** WHAT THE TASK REQUIRES **
Scan the data below and state the number of lines that include the word "AppShellState", adding no comment.

════════════════════

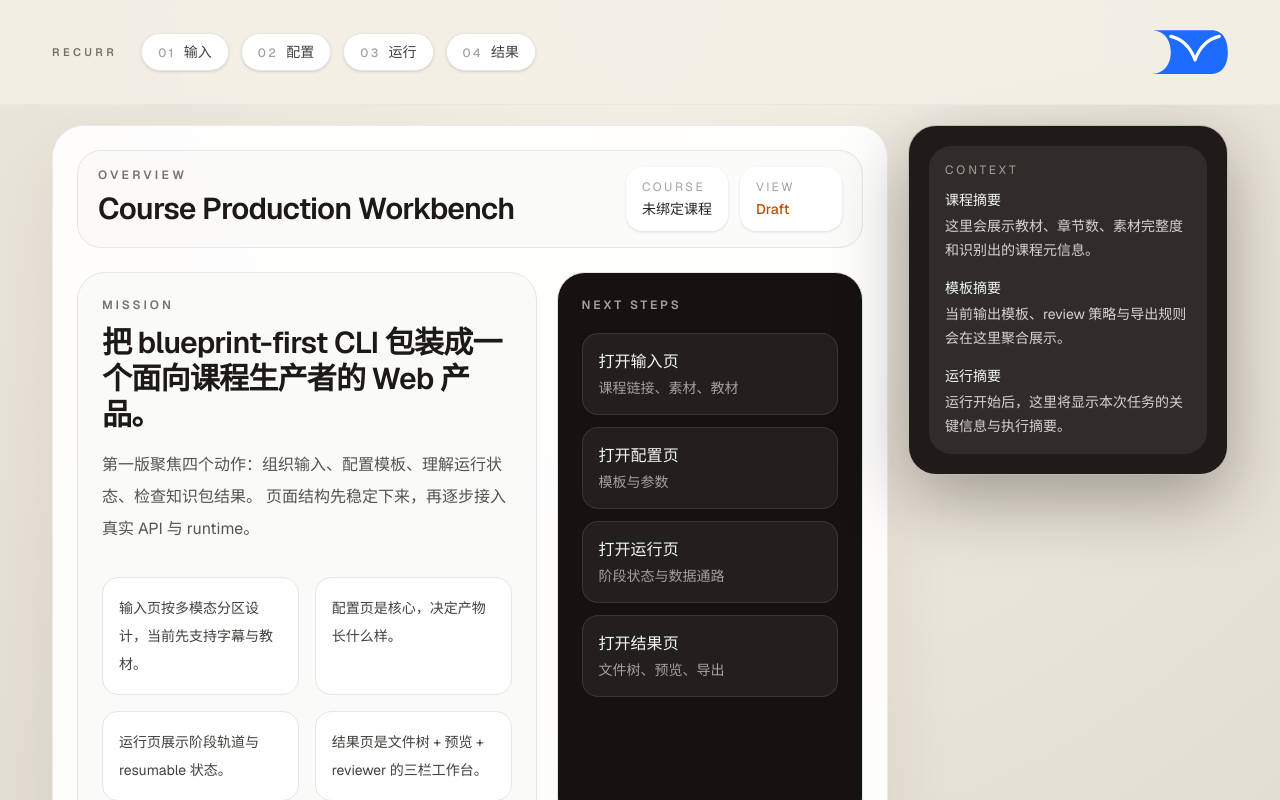
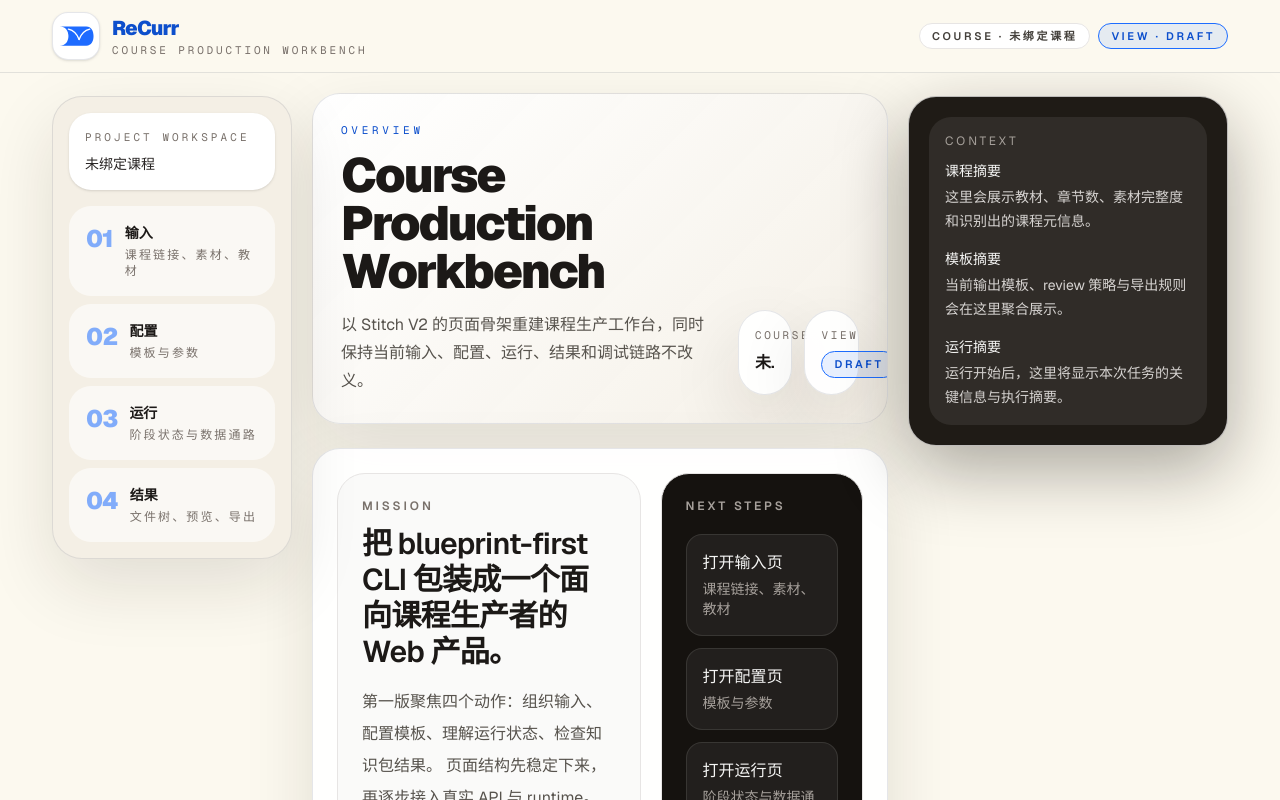
Before and after one commit to Chil1T/Countercurrent, a Next.js app in the folder web/: page / in a window 1280 px wide. Shown: the top 800 px of the page. Built offline with nearby package versions, Linux system fonts and the light colour scheme; no server answers.

Commit message:
feat: add stitch v2 shell foundation

```diff
--- a/web/app/globals.css
+++ b/web/app/globals.css
@@ -3,6 +3,16 @@
 :root {
   --background: #ece7dc;
   --foreground: #231c14;
+  --stitch-shell-backdrop: #fcf9ef;
+  --stitch-shell-panel: rgba(255, 255, 255, 0.94);
+  --stitch-shell-panel-soft: #f4efe5;
+  --stitch-shell-rail: #1f1b16;
+  --stitch-shell-border: rgba(114, 118, 135, 0.18);
+  --stitch-shell-border-strong: rgba(29, 109, 255, 0.18);
+  --stitch-shell-shadow: 0 26px 70px rgba(36, 28, 18, 0.12);
+  --stitch-shell-primary: #1d6dff;
+  --stitch-shell-primary-strong: #0d4fcc;
+  --stitch-shell-primary-soft: rgba(29, 109, 255, 0.1);
 }
 
 @theme inline {
@@ -20,7 +30,9 @@
 
   body {
     min-width: 320px;
-    background: var(--background);
+    background:
+      radial-gradient(circle at top left, rgba(29, 109, 255, 0.1), transparent 24%),
+      linear-gradient(180deg, #fcf9ef 0%, #f4efe5 100%);
     color: var(--foreground);
     font-family: var(--font-geist-sans), sans-serif;
     overflow-x: hidden;
@@ -35,3 +47,14 @@
     text-decoration: none;
   }
 }
+
+@layer utilities {
+  .font-stitch-headline {
+    font-family: var(--font-geist-sans), sans-serif;
+    letter-spacing: -0.04em;
+  }
+
+  .font-stitch-label {
+    font-family: var(--font-geist-mono), monospace;
+  }
+}
--- a/web/components/app-shell.tsx
+++ b/web/components/app-shell.tsx
@@ -1,8 +1,11 @@
-import Image from "next/image";
-import Link from "next/link";
 import { ReactNode } from "react";
 
 import { ContextPanel } from "@/components/context-panel";
+import { PageHero } from "@/components/stitch-v2/page-hero";
+import { ShellHeader } from "@/components/stitch-v2/shell-header";
+import { ShellSidebar } from "@/components/stitch-v2/shell-sidebar";
+import { StatusChip } from "@/components/stitch-v2/status-chip";
+import { SurfaceCard } from "@/components/stitch-v2/surface-card";
 import { AppShellState, buildAppShellState } from "@/lib/app-shell-state";
 
 export function AppShell({
@@ -27,88 +30,51 @@ export function AppShell({
   return (
     <div
       suppressHydrationWarning
-      className="min-h-screen bg-[radial-gradient(circle_at_top,_#f7f3ea,_#ece7dc_45%,_#e2ddd2_100%)] text-stone-900"
+      className="min-h-screen bg-[var(--stitch-shell-backdrop)] text-stone-900"
     >
-      <div className="sticky top-0 z-40 border-b border-stone-200/80 bg-[#f4efe5]/92 backdrop-blur">
-        <div className="mx-auto flex w-[95vw] max-w-[1920px] flex-wrap items-center gap-3 px-3 py-3 md:px-4 lg:px-5">
-          <div className="mr-3">
-            <p className="text-[11px] font-semibold uppercase tracking-[0.3em] text-stone-500">
-              ReCurr
-            </p>
-          </div>
-
-          <nav className="flex min-w-0 flex-1 flex-wrap gap-3">
-            {resolvedShellState.navItems.map((item) =>
-              item.enabled && item.href ? (
-                <Link
-                  key={item.label}
-                  href={item.href}
-                  className="min-w-0 rounded-full border border-stone-200 bg-white px-4 py-2 text-sm font-medium text-stone-700 shadow-sm transition hover:border-stone-300 hover:bg-stone-50"
-                >
-                  <span className="mr-2 text-xs uppercase tracking-[0.2em] text-stone-400">
-                    {item.step}
-                  </span>
-                  {item.label}
-                </Link>
-              ) : (
-                <div
-                  key={item.label}
-                  className="min-w-0 rounded-full border border-dashed border-stone-200 bg-stone-100/80 px-4 py-2 text-sm font-medium text-stone-400"
-                >
-                  <span className="mr-2 text-xs uppercase tracking-[0.2em] text-stone-400">
-                    {item.step}
-                  </span>
-                  {item.label}
-                </div>
-              ),
-            )}
-          </nav>
-          <div className="ml-auto flex h-[80px] w-[80px] shrink-0 items-center justify-center overflow-hidden">
-            <Image
-              src="/countercurrent-logo.svg"
-              alt="ReCurr logo"
-              width={100}
-              height={100}
-              className="h-[100px] w-[100px] max-w-none shrink-0"
-              priority
+      <ShellHeader
+        courseLabel={resolvedShellState.courseLabel}
+        statusLabel={resolvedShellState.statusLabel}
       />
-          </div>
-        </div>
-      </div>
 
       <div className="mx-auto grid min-h-[calc(100vh-4.75rem)] w-[95vw] max-w-[1920px] gap-5 px-3 py-4 md:px-4 lg:px-5 xl:grid-cols-[minmax(0,1fr)_320px] xl:items-start xl:py-5">
-        <main className="min-w-0 rounded-[32px] border border-stone-200/80 bg-white/92 p-4 shadow-[0_24px_70px_rgba(60,42,16,0.08)] md:p-5 xl:p-6">
-          <header className="mb-6 flex flex-col gap-4 rounded-[24px] border border-stone-200 bg-stone-50/80 px-4 py-4 md:px-5 lg:flex-row lg:items-start lg:justify-between">
-            <div>
-              <p className="text-xs font-semibold uppercase tracking-[0.28em] text-stone-500">
-                {eyebrow}
-              </p>
-              <h2 className="mt-2 text-2xl font-semibold tracking-tight md:text-3xl">
-                {title}
-              </h2>
-            </div>
-            <div className="grid gap-3 text-sm text-stone-600 sm:grid-cols-2">
-              <div className="min-w-0 rounded-2xl bg-white px-4 py-3 shadow-sm">
-                <div className="text-xs uppercase tracking-[0.2em] text-stone-400">
+        <div className="grid min-w-0 gap-5 xl:grid-cols-[240px_minmax(0,1fr)]">
+          <ShellSidebar
+            navItems={resolvedShellState.navItems}
+            courseLabel={resolvedShellState.courseLabel}
+          />
+
+          <main className="min-w-0">
+            <PageHero
+              eyebrow={eyebrow}
+              title={title}
+              meta={
+                <div className="grid gap-3 sm:grid-cols-2">
+                  <SurfaceCard className="p-4">
+                    <div className="font-stitch-label text-[11px] uppercase tracking-[0.24em] text-stone-500">
                       Course
                     </div>
-                <div className="mt-1 truncate font-medium text-stone-800">
+                    <div className="mt-2 truncate text-sm font-semibold text-stone-900 md:text-base">
                       {resolvedShellState.courseLabel}
                     </div>
-              </div>
-              <div className="min-w-0 rounded-2xl bg-white px-4 py-3 shadow-sm">
-                <div className="text-xs uppercase tracking-[0.2em] text-stone-400">
+                  </SurfaceCard>
+                  <SurfaceCard className="p-4">
+                    <div className="font-stitch-label text-[11px] uppercase tracking-[0.24em] text-stone-500">
                       View
                     </div>
-                <div className="mt-1 font-medium text-amber-700">
-                  {resolvedShellState.statusLabel}
+                    <div className="mt-2 flex items-center gap-2">
+                      <StatusChip label={resolvedShellState.statusLabel} tone="accent" />
                     </div>
+                  </SurfaceCard>
                 </div>
+              }
+            >
+              以 Stitch V2 的页面骨架重建课程生产工作台，同时保持当前输入、配置、运行、结果和调试链路不改义。
+            </PageHero>
+
+            <SurfaceCard className="p-4 md:p-5 xl:p-6">{children}</SurfaceCard>
+          </main>
         </div>
-          </header>
-
-          {children}
-        </main>
 
         <aside className="min-w-0 rounded-[28px] border border-stone-200/80 bg-[#1f1b16] p-5 text-stone-100 shadow-[0_24px_70px_rgba(20,14,8,0.35)] xl:sticky xl:top-24">
           <div className="sticky top-24">
--- /dev/null
+++ b/web/components/stitch-v2/page-hero.tsx
@@ -0,0 +1,36 @@
+import { ReactNode } from "react";
+
+import { SurfaceCard } from "@/components/stitch-v2/surface-card";
+
+export function PageHero({
+  eyebrow,
+  title,
+  children,
+  meta,
+}: {
+  eyebrow: string;
+  title: string;
+  children?: ReactNode;
+  meta?: ReactNode;
+}) {
+  return (
+    <SurfaceCard className="mb-6 overflow-hidden bg-[linear-gradient(135deg,rgba(255,255,255,0.96),rgba(244,239,229,0.92))] p-5 md:p-6 lg:p-7">
+      <div className="flex flex-col gap-5 lg:flex-row lg:items-end lg:justify-between">
+        <div className="min-w-0">
+          <p className="font-stitch-label text-[11px] uppercase tracking-[0.34em] text-[var(--stitch-shell-primary-strong)]">
+            {eyebrow}
+          </p>
+          <h1 className="font-stitch-headline mt-3 max-w-3xl text-3xl font-black tracking-[-0.04em] text-stone-900 md:text-4xl xl:text-5xl">
+            {title}
+          </h1>
+          {children ? (
+            <div className="mt-4 max-w-3xl text-sm leading-7 text-stone-600 md:text-base">
+              {children}
+            </div>
+          ) : null}
+        </div>
+        {meta ? <div className="min-w-0 lg:max-w-sm">{meta}</div> : null}
+      </div>
+    </SurfaceCard>
+  );
+}
--- /dev/null
+++ b/web/components/stitch-v2/shell-header.tsx
@@ -0,0 +1,43 @@
+import Image from "next/image";
+
+import { StatusChip } from "@/components/stitch-v2/status-chip";
+
+export function ShellHeader({
+  courseLabel,
+  statusLabel,
+}: {
+  courseLabel: string;
+  statusLabel: string;
+}) {
+  return (
+    <header className="sticky top-0 z-40 border-b border-[var(--stitch-shell-border)] bg-[color:var(--stitch-shell-backdrop)]/92 backdrop-blur-xl">
+      <div className="mx-auto flex w-[95vw] max-w-[1920px] items-center justify-between gap-4 px-3 py-3 md:px-4 lg:px-5">
+        <div className="flex min-w-0 items-center gap-3">
+          <div className="flex h-12 w-12 items-center justify-center overflow-hidden rounded-2xl border border-[var(--stitch-shell-border)] bg-white shadow-sm">
+            <Image
+              src="/countercurrent-logo.svg"
+              alt="ReCurr logo"
+              width={44}
+              height={44}
+              className="h-11 w-11"
+              priority
+            />
+          </div>
+          <div className="min-w-0">
+            <p className="font-stitch-headline text-xl font-black tracking-[-0.08em] text-[var(--stitch-shell-primary-strong)]">
+              ReCurr
+            </p>
+            <p className="font-stitch-label text-[11px] uppercase tracking-[0.26em] text-stone-500">
+              Course Production Workbench
+            </p>
+          </div>
+        </div>
+
+        <div className="flex flex-wrap items-center justify-end gap-2">
+          <StatusChip label={`Course · ${courseLabel}`} />
+          <StatusChip label={`View · ${statusLabel}`} tone="accent" />
+        </div>
+      </div>
+    </header>
+  );
+}
--- /dev/null
+++ b/web/components/stitch-v2/shell-sidebar.tsx
@@ -0,0 +1,59 @@
+import Link from "next/link";
+
+import { AppShellState } from "@/lib/app-shell-state";
+
+export function ShellSidebar({
+  navItems,
+  courseLabel,
+}: {
+  navItems: AppShellState["navItems"];
+  courseLabel: string;
+}) {
+  return (
+    <aside className="rounded-[30px] border border-[var(--stitch-shell-border)] bg-[var(--stitch-shell-panel-soft)] p-4 shadow-[var(--stitch-shell-shadow)] xl:sticky xl:top-24 xl:self-start">
+      <div className="rounded-[22px] bg-white px-4 py-4 shadow-sm">
+        <p className="font-stitch-label text-[11px] uppercase tracking-[0.28em] text-stone-500">
+          Project Workspace
+        </p>
+        <p className="mt-2 truncate text-sm font-medium text-stone-800">{courseLabel}</p>
+      </div>
+
+      <nav className="mt-4 space-y-2">
+        {navItems.map((item) =>
+          item.enabled && item.href ? (
+            <Link
+              key={item.label}
+              href={item.href}
+              className="group flex items-start gap-3 rounded-[22px] border border-transparent bg-white/60 px-4 py-4 transition hover:border-[var(--stitch-shell-border-strong)] hover:bg-white"
+            >
+              <span className="font-stitch-headline text-2xl font-black tracking-[-0.08em] text-[var(--stitch-shell-primary)]/55 group-hover:text-[var(--stitch-shell-primary)]">
+                {item.step}
+              </span>
+              <span className="min-w-0">
+                <span className="block text-sm font-semibold text-stone-900">{item.label}</span>
+                <span className="mt-1 block text-xs uppercase tracking-[0.18em] text-stone-500">
+                  {item.hint}
+                </span>
+              </span>
+            </Link>
+          ) : (
+            <div
+              key={item.label}
+              className="flex items-start gap-3 rounded-[22px] border border-dashed border-stone-200 bg-stone-100/75 px-4 py-4 text-stone-400"
+            >
+              <span className="font-stitch-headline text-2xl font-black tracking-[-0.08em]">
+                {item.step}
+              </span>
+              <span className="min-w-0">
+                <span className="block text-sm font-semibold">{item.label}</span>
+                <span className="mt-1 block text-xs uppercase tracking-[0.18em]">
+                  {item.hint}
+                </span>
+              </span>
+            </div>
+          ),
+        )}
+      </nav>
+    </aside>
+  );
+}
--- /dev/null
+++ b/web/components/stitch-v2/status-chip.tsx
@@ -0,0 +1,22 @@
+export function StatusChip({
+  label,
+  tone = "default",
+}: {
+  label: string;
+  tone?: "default" | "accent" | "muted";
+}) {
+  const toneClass =
+    tone === "accent"
+      ? "border-[var(--stitch-shell-primary)] bg-[var(--stitch-shell-primary-soft)] text-[var(--stitch-shell-primary-strong)]"
+      : tone === "muted"
+        ? "border-stone-200 bg-stone-100 text-stone-500"
+        : "border-stone-200 bg-white text-stone-700";
+
+  return (
+    <span
+      className={`inline-flex items-center rounded-full border px-3 py-1 text-[11px] font-semibold uppercase tracking-[0.24em] ${toneClass}`}
+    >
+      {label}
+    </span>
+  );
+}
--- /dev/null
+++ b/web/components/stitch-v2/surface-card.tsx
@@ -0,0 +1,26 @@
+import { ReactNode } from "react";
+
+export function SurfaceCard({
+  children,
+  className = "",
+  tone = "default",
+}: {
+  children: ReactNode;
+  className?: string;
+  tone?: "default" | "muted" | "rail";
+}) {
+  const toneClass =
+    tone === "muted"
+      ? "bg-[var(--stitch-shell-panel-soft)]"
+      : tone === "rail"
+        ? "bg-[var(--stitch-shell-rail)] text-stone-100"
+        : "bg-[var(--stitch-shell-panel)]";
+
+  return (
+    <div
+      className={`rounded-[28px] border border-[var(--stitch-shell-border)] shadow-[var(--stitch-shell-shadow)] ${toneClass} ${className}`}
+    >
+      {children}
+    </div>
+  );
+}
```
Also changed, not shown: web/components/stitch-v2/empty-state-panel.tsx (added, +30 -0 lines), 2 other files (tests, documents, lock files or other folders). Lines whose indentation alone changed are shown as unchanged.
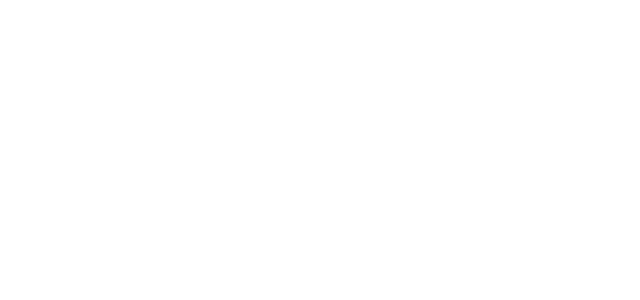
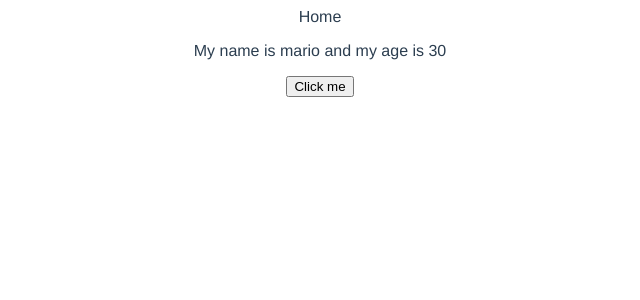
Before and after one commit to DiegoVargasM/Vue_Lessons, a Vue app in the folder L5-Composition-API/dojo-blog/: page / in a window 1280 px wide. Shown: the top 300 px of the page, without its empty margins (320-960 px from the left). Built offline with nearby package versions, Linux system fonts and the light colour scheme.

Commit message:
Create Home view using Composition API

```diff
--- a/L5-Composition-API/dojo-blog/src/views/Home.vue
+++ b/L5-Composition-API/dojo-blog/src/views/Home.vue
@@ -1,10 +1,33 @@
 <template>
-  <div class="home"></div>
+  <div class="home">
+    Home
+    <!-- Second, we assign the ref property  -->
+    <p ref="p">My name is {{ name }} and my age is {{ age }}</p>
+    <button @click="handleClick">Click me</button>
+  </div>
 </template>
 
 <script>
+import { ref } from "vue";
+
 export default {
   name: "Home",
-  components: {},
+  setup() {
+    console.log("setup");
+
+    let name = "mario";
+    let age = 30;
+
+    // First, we need to create a reference to the element we want to target
+    const p = ref(null);
+
+    const handleClick = () => {
+      console.log(p, p.value);
+      p.value.classList.add("test");
+      p.value.textContent = "Hello, ninjas";
+    };
+
+    return { name, age, handleClick, p };
+  },
 };
 </script>
```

════════════════════

** TASK RESPONSE **
3